Note: The Caption Contest is still going on…I am in the process of
increasing the allowance of securing the judges.
It’s a hard world for kids; they come into the world completely helpless to parents who don’t know much about how to raise them. Some parents have a better idea than others, but as a parent of four children I can say that the mystery far outweighs the understood. As a parent you are in constant fear that somehow what you are doing is going to cause some unexpected harm for you children down the road. I have no doubt that many of the things I have done will cause such harm.
But as many know, the world is far harder for some kids than the rest. These kids don’t simply have frail and fallible parents, they have parents who don’t care or are even emotionally antagonistic toward them. Perhaps these parents had similar examples when they were kids – I can’t compare my relatively good childhood experience to theirs – but regardless of the reason, many parents’ attitudes cause significant harm. I see it regularly.
Since my job is to maximize the overall health of children, I see somehow helping this situation as of high priority. But how do you communicate this? How do you get people to see that they are harming their child with their attitude? How do you avoid coming across as judgmental or patronizing? My goal is not to preach a sermon and feel better myself, but to actually affect change.

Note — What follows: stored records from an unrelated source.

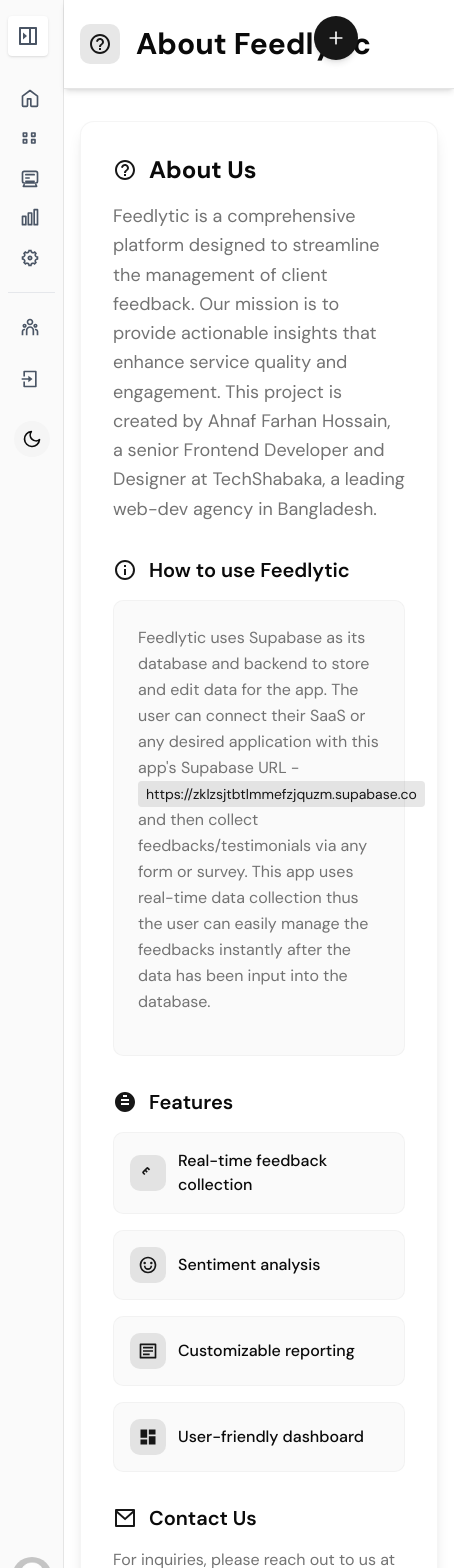
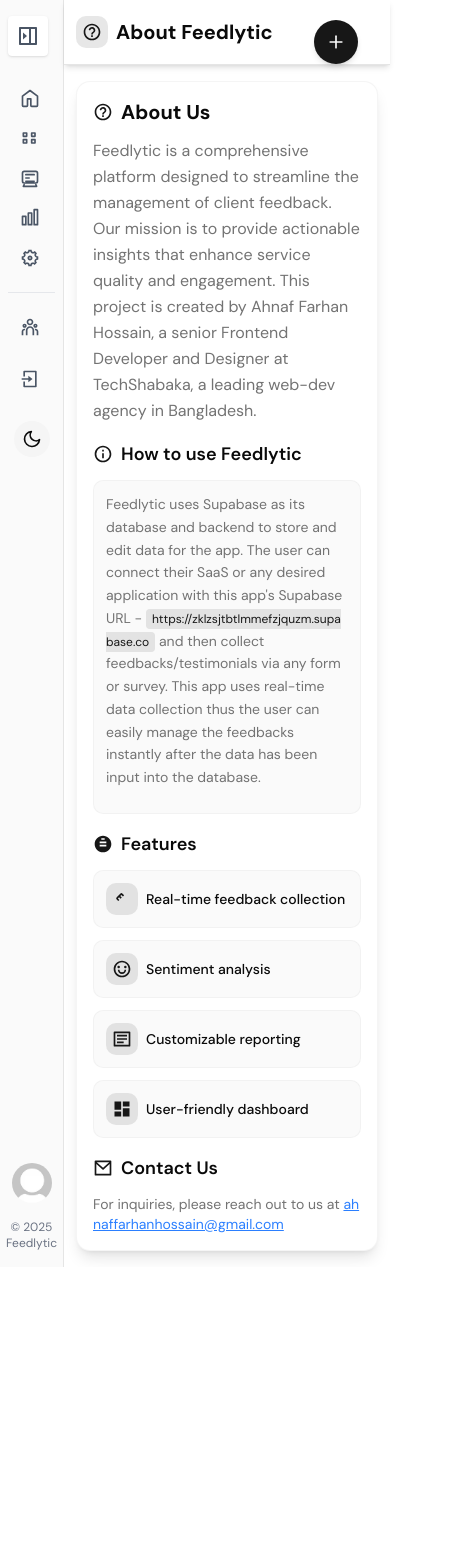
Before and after one commit to AhnafFarhanHossain/Feedlytic, a Next.js app: page /about in a window 390 px wide. Shown: the top 1568 px of the page, 454 px wide, since content can reach past the window. After the commit the page ends 1267 px from the top, so only its background shows below. Built offline with nearby package versions, Linux system fonts and the light colour scheme; no server answers.

Commit message:
About Page Responsive Fix

```diff
--- a/app/about/page.jsx
+++ b/app/about/page.jsx
@@ -2,121 +2,173 @@
   return (
     <div className="w-full min-h-screen bg-background">
       <header className="bg-card shadow-md border-b border-border sticky top-0 z-10">
-        <div className="max-w-7xl mx-auto py-6 px-4 sm:px-6 lg:px-8 flex items-center gap-4">
-          <div className="p-2 bg-primary/10 rounded-lg">
-            <svg xmlns="http://www.w3.org/2000/svg" viewBox="0 0 24 24" fill="currentColor" className="w-6 h-6 text-primary">
-              <path d="M12 2C6.48 2 2 6.48 2 12s4.48 10 10 10 10-4.48 10-10S17.52 2 12 2zm0 18c-4.41 0-8-3.59-8-8s3.59-8 8-8 8 3.59 8 8-3.59 8-8 8zm-1-4h2v2h-2v-2zm1.61-9.96c-2.06-.3-3.88.97-4.43 2.79-.18.58.26 1.17.87 1.17h.2c.41 0 .74-.29.88-.67.32-.89 1.27-1.5 2.3-1.28.95.2 1.65 1.13 1.57 2.1-.1 1.34-1.62 1.63-2.45 2.88 0 .01-.01.01-.01.02-.01.02-.02.03-.03.05-.09.15-.18.32-.25.5-.01.03-.03.05-.04.08-.01.02-.01.04-.02.07-.12.34-.2.75-.2 1.25h2c0-.42.11-.77.28-1.07.02-.03.03-.06.05-.09.08-.14.18-.27.28-.39.01-.01.02-.03.03-.04.1-.12.21-.23.33-.34.96-.91 2.26-1.65 1.99-3.56-.24-1.74-1.61-3.21-3.35-3.47z"/>
+        <div className="max-w-7xl mx-auto py-4 sm:py-6 px-3 sm:px-4 md:px-6 lg:px-8 flex items-center gap-2 sm:gap-4">
+          <div className="p-1.5 sm:p-2 bg-primary/10 rounded-lg">
+            <svg
+              xmlns="http://www.w3.org/2000/svg"
+              viewBox="0 0 24 24"
+              fill="currentColor"
+              className="w-5 h-5 sm:w-6 sm:h-6 text-primary"
+            >
+              <path d="M12 2C6.48 2 2 6.48 2 12s4.48 10 10 10 10-4.48 10-10S17.52 2 12 2zm0 18c-4.41 0-8-3.59-8-8s3.59-8 8-8 8 3.59 8 8-3.59 8-8 8zm-1-4h2v2h-2v-2zm1.61-9.96c-2.06-.3-3.88.97-4.43 2.79-.18.58.26 1.17.87 1.17h.2c.41 0 .74-.29.88-.67.32-.89 1.27-1.5 2.3-1.28.95.2 1.65 1.13 1.57 2.1-.1 1.34-1.62 1.63-2.45 2.88 0 .01-.01.01-.01.02-.01.02-.02.03-.03.05-.09.15-.18.32-.25.5-.01.03-.03.05-.04.08-.01.02-.01.04-.02.07-.12.34-.2.75-.2 1.25h2c0-.42.11-.77.28-1.07.02-.03.03-.06.05-.09.08-.14.18-.27.28-.39.01-.01.02-.03.03-.04.1-.12.21-.23.33-.34.96-.91 2.26-1.65 1.99-3.56-.24-1.74-1.61-3.21-3.35-3.47z" />
             </svg>
           </div>
-          <h1 className="text-3xl font-bold text-foreground">
+          <h1 className="text-xl sm:text-2xl md:text-3xl font-bold text-foreground">
             About Feedlytic
           </h1>
         </div>
       </header>
-      <div className="max-w-7xl mx-auto py-8 px-4 sm:px-6 lg:px-8">
-        <div className="bg-card p-8 rounded-xl shadow-lg border border-border/40 transition-all duration-300 hover:shadow-xl hover:border-border space-y-8">
+      <div className="max-w-7xl mx-auto py-4 sm:py-6 md:py-8 px-3 sm:px-4 md:px-6 lg:px-8">
+        <div className="bg-card p-4 sm:p-6 md:p-8 rounded-xl shadow-lg border border-border/40 transition-all duration-300 hover:shadow-xl hover:border-border space-y-4 sm:space-y-6 md:space-y-8">
           <section>
-            <h2 className="text-2xl font-bold text-foreground mb-4 flex items-center gap-3">
-              <svg xmlns="http://www.w3.org/2000/svg" viewBox="0 0 24 24" fill="currentColor" className="w-6 h-6 text-primary">
-                <path d="M12 2C6.48 2 2 6.48 2 12s4.48 10 10 10 10-4.48 10-10S17.52 2 12 2zm0 18c-4.41 0-8-3.59-8-8s3.59-8 8-8 8 3.59 8 8-3.59 8-8 8zm-1-4h2v2h-2v-2zm1.61-9.96c-2.06-.3-3.88.97-4.43 2.79-.18.58.26 1.17.87 1.17h.2c.41 0 .74-.29.88-.67.32-.89 1.27-1.5 2.3-1.28.95.2 1.65 1.13 1.57 2.1-.1 1.34-1.62 1.63-2.45 2.88 0 .01-.01.01-.01.02-.01.02-.02.03-.03.05-.09.15-.18.32-.25.5-.01.03-.03.05-.04.08-.01.02-.01.04-.02.07-.12.34-.2.75-.2 1.25h2c0-.42.11-.77.28-1.07.02-.03.03-.06.05-.09.08-.14.18-.27.28-.39.01-.01.02-.03.03-.04.1-.12.21-.23.33-.34.96-.91 2.26-1.65 1.99-3.56-.24-1.74-1.61-3.21-3.35-3.47z"/>
+            <h2 className="text-xl sm:text-2xl font-bold text-foreground mb-3 sm:mb-4 flex items-center gap-2 sm:gap-3">
+              <svg
+                xmlns="http://www.w3.org/2000/svg"
+                viewBox="0 0 24 24"
+                fill="currentColor"
+                className="w-5 h-5 sm:w-6 sm:h-6 text-primary"
+              >
+                <path d="M12 2C6.48 2 2 6.48 2 12s4.48 10 10 10 10-4.48 10-10S17.52 2 12 2zm0 18c-4.41 0-8-3.59-8-8s3.59-8 8-8 8 3.59 8 8-3.59 8-8 8zm-1-4h2v2h-2v-2zm1.61-9.96c-2.06-.3-3.88.97-4.43 2.79-.18.58.26 1.17.87 1.17h.2c.41 0 .74-.29.88-.67.32-.89 1.27-1.5 2.3-1.28.95.2 1.65 1.13 1.57 2.1-.1 1.34-1.62 1.63-2.45 2.88 0 .01-.01.01-.01.02-.01.02-.02.03-.03.05-.09.15-.18.32-.25.5-.01.03-.03.05-.04.08-.01.02-.01.04-.02.07-.12.34-.2.75-.2 1.25h2c0-.42.11-.77.28-1.07.02-.03.03-.06.05-.09.08-.14.18-.27.28-.39.01-.01.02-.03.03-.04.1-.12.21-.23.33-.34.96-.91 2.26-1.65 1.99-3.56-.24-1.74-1.61-3.21-3.35-3.47z" />
               </svg>
               About Us
             </h2>
-            <p className="text-muted-foreground text-lg leading-relaxed">
+            <p className="text-muted-foreground text-base sm:text-lg leading-relaxed">
               Feedlytic is a comprehensive platform designed to streamline the
-              management of client feedback. Our mission is to provide actionable
-              insights that enhance service quality and engagement. This project is
-              created by Ahnaf Farhan Hossain, a senior Frontend Developer and
-              Designer at TechShabaka, a leading web-dev agency in Bangladesh.
+              management of client feedback. Our mission is to provide
+              actionable insights that enhance service quality and engagement.
+              This project is created by Ahnaf Farhan Hossain, a senior Frontend
+              Developer and Designer at TechShabaka, a leading web-dev agency in
+              Bangladesh.
             </p>
           </section>
 
           <section>
-            <h3 className="text-xl font-semibold text-foreground mb-4 flex items-center gap-3">
-              <svg xmlns="http://www.w3.org/2000/svg" viewBox="0 0 24 24" fill="currentColor" className="w-6 h-6 text-primary">
-                <path d="M12 22C6.477 22 2 17.523 2 12S6.477 2 12 2s10 4.477 10 10-4.477 10-10 10zm0-2a8 8 0 1 0 0-16 8 8 0 0 0 0 16zM11 7h2v2h-2V7zm0 4h2v6h-2v-6z"/>
+            <h3 className="text-lg sm:text-xl font-semibold text-foreground mb-3 sm:mb-4 flex items-center gap-2 sm:gap-3">
+              <svg
+                xmlns="http://www.w3.org/2000/svg"
+                viewBox="0 0 24 24"
+                fill="currentColor"
+                className="w-5 h-5 sm:w-6 sm:h-6 text-primary"
+              >
+                <path d="M12 22C6.477 22 2 17.523 2 12S6.477 2 12 2s10 4.477 10 10-4.477 10-10 10zm0-2a8 8 0 1 0 0-16 8 8 0 0 0 0 16zM11 7h2v2h-2V7zm0 4h2v6h-2v-6z" />
               </svg>
               How to use Feedlytic
             </h3>
-            <div className="bg-muted/50 p-6 rounded-lg border border-border/40">
-              <p className="text-muted-foreground leading-relaxed mb-4">
-                Feedlytic uses Supabase as its database and backend to store and edit
-                data for the app. The user can connect their SaaS or any desired
-                application with this app's Supabase URL -{" "}
-                <code className="px-2 py-1 bg-primary/10 text-primary rounded font-mono text-sm">
+            <div className="bg-muted/50 p-3 sm:p-4 md:p-6 rounded-lg border border-border/40">
+              <p className="text-muted-foreground text-sm sm:text-base leading-relaxed mb-3 sm:mb-4">
+                Feedlytic uses Supabase as its database and backend to store and
+                edit data for the app. The user can connect their SaaS or any
+                desired application with this app's Supabase URL -{" "}
+                <code className="px-1.5 sm:px-2 py-0.5 sm:py-1 bg-primary/10 text-primary rounded font-mono text-xs sm:text-sm break-all">
                   https://zklzsjtbtlmmefzjquzm.supabase.co
                 </code>{" "}
-                and then collect feedbacks/testimonials via any form or survey. This
-                app uses real-time data collection thus the user can easily manage the
-                feedbacks instantly after the data has been input into the database.
+                and then collect feedbacks/testimonials via any form or survey.
+                This app uses real-time data collection thus the user can easily
+                manage the feedbacks instantly after the data has been input
+                into the database.
               </p>
             </div>
           </section>
 
           <section>
-            <h3 className="text-xl font-semibold text-foreground mb-4 flex items-center gap-3">
-              <svg xmlns="http://www.w3.org/2000/svg" viewBox="0 0 24 24" fill="currentColor" className="w-6 h-6 text-primary">
-                <path d="M12 22C6.477 22 2 17.523 2 12S6.477 2 12 2s10 4.477 10 10-4.477 10-10 10zm-4-9v2h8v-2H8zm0-4v2h8V9H8zm2-4v2h4V5h-4z"/>
+            <h3 className="text-lg sm:text-xl font-semibold text-foreground mb-3 sm:mb-4 flex items-center gap-2 sm:gap-3">
+              <svg
+                xmlns="http://www.w3.org/2000/svg"
+                viewBox="0 0 24 24"
+                fill="currentColor"
+                className="w-5 h-5 sm:w-6 sm:h-6 text-primary"
+              >
+                <path d="M12 22C6.477 22 2 17.523 2 12S6.477 2 12 2s10 4.477 10 10-4.477 10-10 10zm-4-9v2h8v-2H8zm0-4v2h8V9H8zm2-4v2h4V5h-4z" />
               </svg>
               Features
             </h3>
-            <ul className="grid grid-cols-1 sm:grid-cols-2 gap-4">
+            <ul className="grid grid-cols-1 sm:grid-cols-2 gap-3 sm:gap-4">
               {[
                 {
                   title: "Real-time feedback collection",
                   icon: (
-                    <svg xmlns="http://www.w3.org/2000/svg" viewBox="0 0 24 24" fill="currentColor" className="w-5 h-5">
-                      <path d="M5.636 12.707l1.828 1.829L8.88 13.12 7.05 11.293l1.414-1.414 1.829 1.828 1.414-1.414L9.88 8.464l1.414-1.414 1.829 1.828 1.414-1.414L12.707 5.636a2 2 0 0 0-2.828 0L5.636 9.878a2 2 0 0 0 0 2.829z"/>
+                    <svg
+                      xmlns="http://www.w3.org/2000/svg"
+                      viewBox="0 0 24 24"
+                      fill="currentColor"
+                      className="w-5 h-5"
+                    >
+                      <path d="M5.636 12.707l1.828 1.829L8.88 13.12 7.05 11.293l1.414-1.414 1.829 1.828 1.414-1.414L9.88 8.464l1.414-1.414 1.829 1.828 1.414-1.414L12.707 5.636a2 2 0 0 0-2.828 0L5.636 9.878a2 2 0 0 0 0 2.829z" />
                     </svg>
-                  )
+                  ),
                 },
                 {
                   title: "Sentiment analysis",
                   icon: (
-                    <svg xmlns="http://www.w3.org/2000/svg" viewBox="0 0 24 24" fill="currentColor" className="w-5 h-5">
-                      <path d="M12 22C6.477 22 2 17.523 2 12S6.477 2 12 2s10 4.477 10 10-4.477 10-10 10zm0-2a8 8 0 1 0 0-16 8 8 0 0 0 0 16zm-5-7h2a3 3 0 0 0 6 0h2a5 5 0 0 1-10 0zm1-2a1.5 1.5 0 1 1 0-3 1.5 1.5 0 0 1 0 3zm8 0a1.5 1.5 0 1 1 0-3 1.5 1.5 0 0 1 0 3z"/>
+                    <svg
+                      xmlns="http://www.w3.org/2000/svg"
+                      viewBox="0 0 24 24"
+                      fill="currentColor"
+                      className="w-5 h-5"
+                    >
+                      <path d="M12 22C6.477 22 2 17.523 2 12S6.477 2 12 2s10 4.477 10 10-4.477 10-10 10zm0-2a8 8 0 1 0 0-16 8 8 0 0 0 0 16zm-5-7h2a3 3 0 0 0 6 0h2a5 5 0 0 1-10 0zm1-2a1.5 1.5 0 1 1 0-3 1.5 1.5 0 0 1 0 3zm8 0a1.5 1.5 0 1 1 0-3 1.5 1.5 0 0 1 0 3z" />
                     </svg>
-                  )
+                  ),
                 },
                 {
                   title: "Customizable reporting",
                   icon: (
-                    <svg xmlns="http://www.w3.org/2000/svg" viewBox="0 0 24 24" fill="currentColor" className="w-5 h-5">
-                      <path d="M3 3h18a1 1 0 0 1 1 1v16a1 1 0 0 1-1 1H3a1 1 0 0 1-1-1V4a1 1 0 0 1 1-1zm1 2v14h16V5H4zm2 2h12v2H6V7zm0 4h12v2H6v-2zm0 4h8v2H6v-2z"/>
+                    <svg
+                      xmlns="http://www.w3.org/2000/svg"
+                      viewBox="0 0 24 24"
+                      fill="currentColor"
+                      className="w-5 h-5"
+                    >
+                      <path d="M3 3h18a1 1 0 0 1 1 1v16a1 1 0 0 1-1 1H3a1 1 0 0 1-1-1V4a1 1 0 0 1 1-1zm1 2v14h16V5H4zm2 2h12v2H6V7zm0 4h12v2H6v-2zm0 4h8v2H6v-2z" />
                     </svg>
-                  )
+                  ),
                 },
                 {
                   title: "User-friendly dashboard",
                   icon: (
-                    <svg xmlns="http://www.w3.org/2000/svg" viewBox="0 0 24 24" fill="currentColor" className="w-5 h-5">
-                      <path d="M13 21V11h8v10h-8zM3 13V3h8v10H3zm0 8v-6h8v6H3zM13 9V3h8v6h-8z"/>
+                    <svg
+                      xmlns="http://www.w3.org/2000/svg"
+                      viewBox="0 0 24 24"
+                      fill="currentColor"
+                      className="w-5 h-5"
+                    >
+                      <path d="M13 21V11h8v10h-8zM3 13V3h8v10H3zm0 8v-6h8v6H3zM13 9V3h8v6h-8z" />
                     </svg>
-                  )
-                }
+                  ),
+                },
               ].map((feature, index) => (
-                <li key={index} className="flex items-center gap-3 p-4 bg-muted/50 rounded-lg border border-border/40 transition-colors duration-200 hover:bg-muted/70">
-                  <div className="p-2 bg-primary/10 rounded-lg text-primary">
+                <li
+                  key={index}
+                  className="flex items-center gap-2 sm:gap-3 p-3 sm:p-4 bg-muted/50 rounded-lg border border-border/40 transition-colors duration-200 hover:bg-muted/70"
+                >
+                  <div className="p-1.5 sm:p-2 bg-primary/10 rounded-lg text-primary">
                     {feature.icon}
                   </div>
-                  <span className="text-foreground font-medium">{feature.title}</span>
+                  <span className="text-foreground text-sm sm:text-base font-medium">
+                    {feature.title}
+                  </span>
                 </li>
               ))}
             </ul>
           </section>
 
           <section>
-            <h3 className="text-xl font-semibold text-foreground mb-4 flex items-center gap-3">
-              <svg xmlns="http://www.w3.org/2000/svg" viewBox="0 0 24 24" fill="currentColor" className="w-6 h-6 text-primary">
-                <path d="M3 3h18a1 1 0 0 1 1 1v16a1 1 0 0 1-1 1H3a1 1 0 0 1-1-1V4a1 1 0 0 1 1-1zm17 4.238l-7.928 7.1L4 7.216V19h16V7.238zM4.511 5l7.55 6.662L19.502 5H4.511z"/>
+            <h3 className="text-lg sm:text-xl font-semibold text-foreground mb-3 sm:mb-4 flex items-center gap-2 sm:gap-3">
+              <svg
+                xmlns="http://www.w3.org/2000/svg"
+                viewBox="0 0 24 24"
+                fill="currentColor"
+                className="w-5 h-5 sm:w-6 sm:h-6 text-primary"
+              >
+                <path d="M3 3h18a1 1 0 0 1 1 1v16a1 1 0 0 1-1 1H3a1 1 0 0 1-1-1V4a1 1 0 0 1 1-1zm17 4.238l-7.928 7.1L4 7.216V19h16V7.238zM4.511 5l7.55 6.662L19.502 5H4.511z" />
               </svg>
               Contact Us
             </h3>
-            <p className="text-muted-foreground">
+            <p className="text-muted-foreground text-sm sm:text-base">
               For inquiries, please reach out to us at{" "}
               <a
                 href="mailto:ahnaffarhanhossain@gmail.com"
-                className="text-blue-500 underline"
+                className="text-blue-500 underline break-all"
               >
                 ahnaffarhanhossain@gmail.com
               </a>
--- a/app/components/AddFeedbackBtn.jsx
+++ b/app/components/AddFeedbackBtn.jsx
@@ -33,7 +33,7 @@
       onClick={handleButtonClick}
       className={`p-3 ${
         needsRefresh ? "bg-primary" : "bg-primary"
-      } rounded-full text-primary-foreground font-medium cursor-pointer absolute top-4 right-8 shadow-md hover:shadow-lg transition-all duration-300 transform hover:scale-105 focus:outline-none focus:ring-2 focus:ring-primary/50 z-50`}
+      } rounded-full text-primary-foreground font-medium cursor-pointer fixed top-5 right-8 shadow-md hover:shadow-lg transition-all duration-300 transform hover:scale-105 focus:outline-none focus:ring-2 focus:ring-primary/50 z-50`}
       aria-label={needsRefresh ? "Refresh page" : "Add new feedback"}
     >
       {needsRefresh ? (
```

My current approach to this problem is simple: I say nice things. From the very start of a child’s life I do whatever I can to get the parents thinking as highly of the child as possible. Whenever they come in for a visit I comment on how cute, advanced, or smart the child is. I use words like “perfect,” “wonderful,” and “beautiful.” I want the parents to know what a great gift they have as a child – and perhaps that feeling of pride they get will cause them to pay more positive attention. You take better care of treasure than trash, and part of my job is to convince parents that they have a treasure. I believe they all do.
This does not stop when kids get older. Much of a child’s success depends on what the child thinks about him/herself. A sense of helplessness, hopelessness, or predictable failure will cause them to seek comfort in drugs, sex, or overachievement; or worse, it will cause them to be full of bitterness and anger toward the world. It is my job to be a positive voice in their life. I do what I can to emphasize their success, using words like “smart,” “successful,” and “terrific.” I want the child to believe that they are valuable in who they are – not in what they need to become.
Now, I don’t buy into the modern mantra of “you can accomplish anything you want as long as you believe in it.” That is simply not true. I could have never been a professional baseball player (too klutzy), or a neurosurgeon (too distractible). That type of mindset sets kids up for shame – a lack of success in what they do will simply be evidence that they didn’t try hard or believe enough. You are who you are – with unique strengths and weaknesses. I think it is the job of us adults to encourage children to be themselves and embrace who they are.
Belief in yourself should focus more on yourself, and less on belief. It is not the strength of the belief, but the object of it. Believe in who you are and not who you would be better off being. I think one of the keys to both happiness and success is to like the person who wears your skin. Self-contempt does not push people toward improving themselves, it stifles ambition. Self-belief – the realization that you as a person have value as you are – is, in my opinion, the best predictor of a truly successful and happy person.
I can’t change the world; but it is nice to be able to put in a few good words and perhaps make a parent believe in a child, and a child believe that they are truly worth having in this world.